*WHAT IS BEING ASKED*. Copy out all of the data word for word. Omit every picture.

### DATA SHOWN

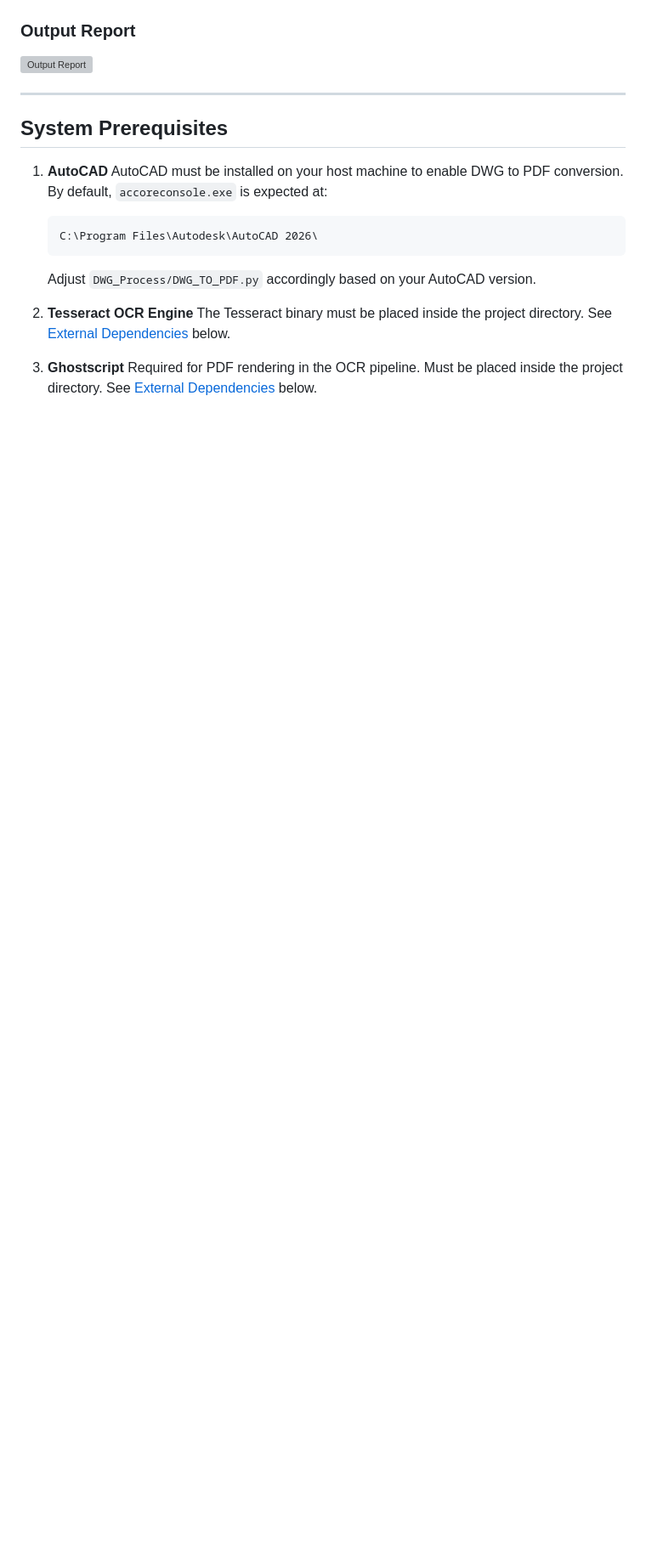
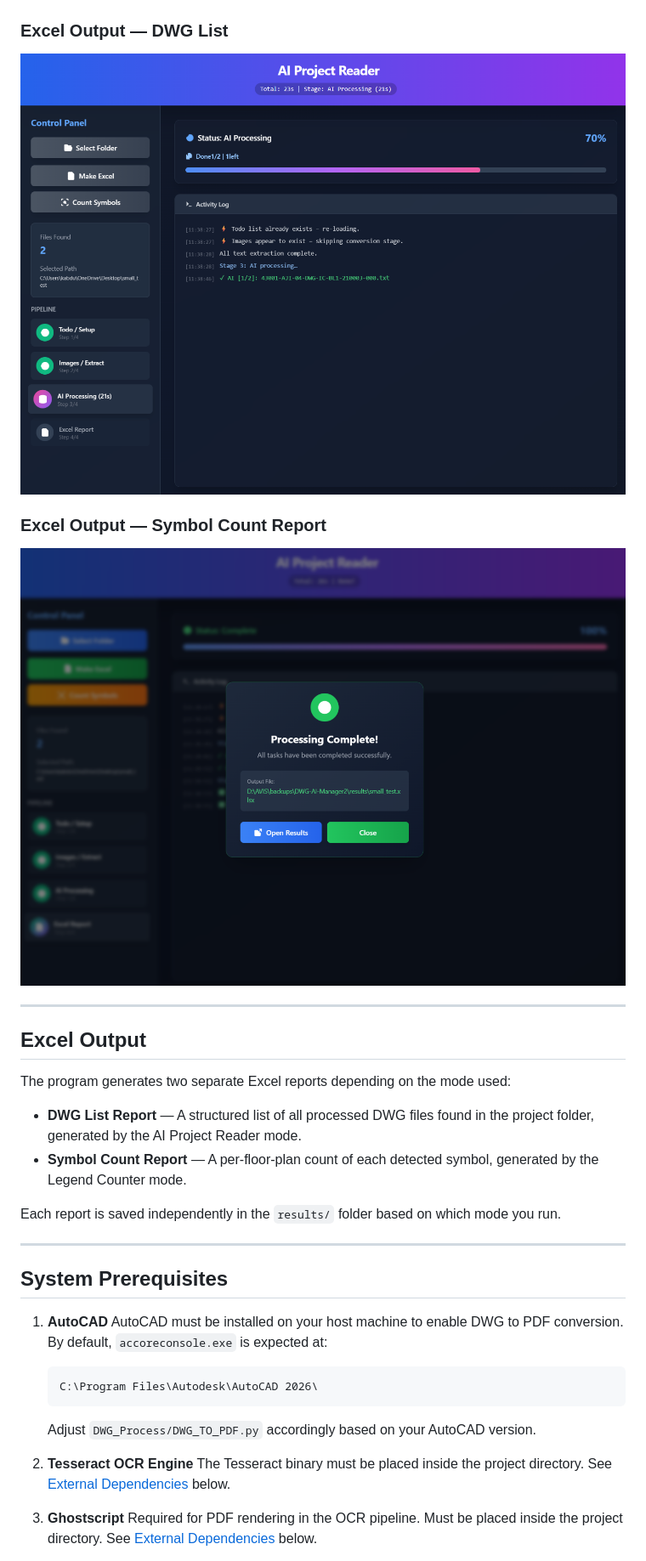
Before and after one commit to Astro-5444/DWG-AI-Manager, a Markdown page: README.md, the part around one of its changes. Shown at 85% size. Drawn GitHub-style; blank space fills up the shorter version; grey boxes are pictures that could not be loaded.

Commit message:
Revise README for output report updates
Updated README to reflect changes in output reports and added details about Excel outputs.

```diff
--- a/README.md
+++ b/README.md
@@ -42,8 +42,22 @@ The system is designed to simplify working with large sets of engineering drawin
 ### Legend Counter
 ![Legend Counter](screenshots/legend_counter.png)
 
-### Output Report
-![Output Report](screenshots/output_report.png)
+### Excel Output — DWG List
+![Excel DWG List](screenshots/Excel_list_1.png)
+
+### Excel Output — Symbol Count Report
+![Excel Symbol Count](screenshots/Excel_list_2.png)
+
+---
+
+## Excel Output
+
+The program generates two separate Excel reports depending on the mode used:
+
+- **DWG List Report** — A structured list of all processed DWG files found in the project folder, generated by the AI Project Reader mode.
+- **Symbol Count Report** — A per-floor-plan count of each detected symbol, generated by the Legend Counter mode.
+
+Each report is saved independently in the `results/` folder based on which mode you run.
 
 ---
 
```
Also changed, not shown: other parts of README.md (+4 -4 lines).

######

*ANSWER TO THIS PROBLEM*.
Before and after one commit to Astro-5444/DWG-AI-Manager, a Markdown page: README.md, the part around one of its changes. Shown at 85% size. Drawn GitHub-style; blank space fills up the shorter version; grey boxes are pictures that could not be loaded.

Commit message:
Revise README for output report updates
Updated README to reflect changes in output reports and added details about Excel outputs.

```diff
--- a/README.md
+++ b/README.md
@@ -42,8 +42,22 @@ The system is designed to simplify working with large sets of engineering drawin
 ### Legend Counter
 ![Legend Counter](screenshots/legend_counter.png)
 
-### Output Report
-![Output Report](screenshots/output_report.png)
+### Excel Output — DWG List
+![Excel DWG List](screenshots/Excel_list_1.png)
+
+### Excel Output — Symbol Count Report
+![Excel Symbol Count](screenshots/Excel_list_2.png)
+
+---
+
+## Excel Output
+
+The program generates two separate Excel reports depending on the mode used:
+
+- **DWG List Report** — A structured list of all processed DWG files found in the project folder, generated by the AI Project Reader mode.
+- **Symbol Count Report** — A per-floor-plan count of each detected symbol, generated by the Legend Counter mode.
+
+Each report is saved independently in the `results/` folder based on which mode you run.
 
 ---
 
```
Also changed, not shown: other parts of README.md (+4 -4 lines).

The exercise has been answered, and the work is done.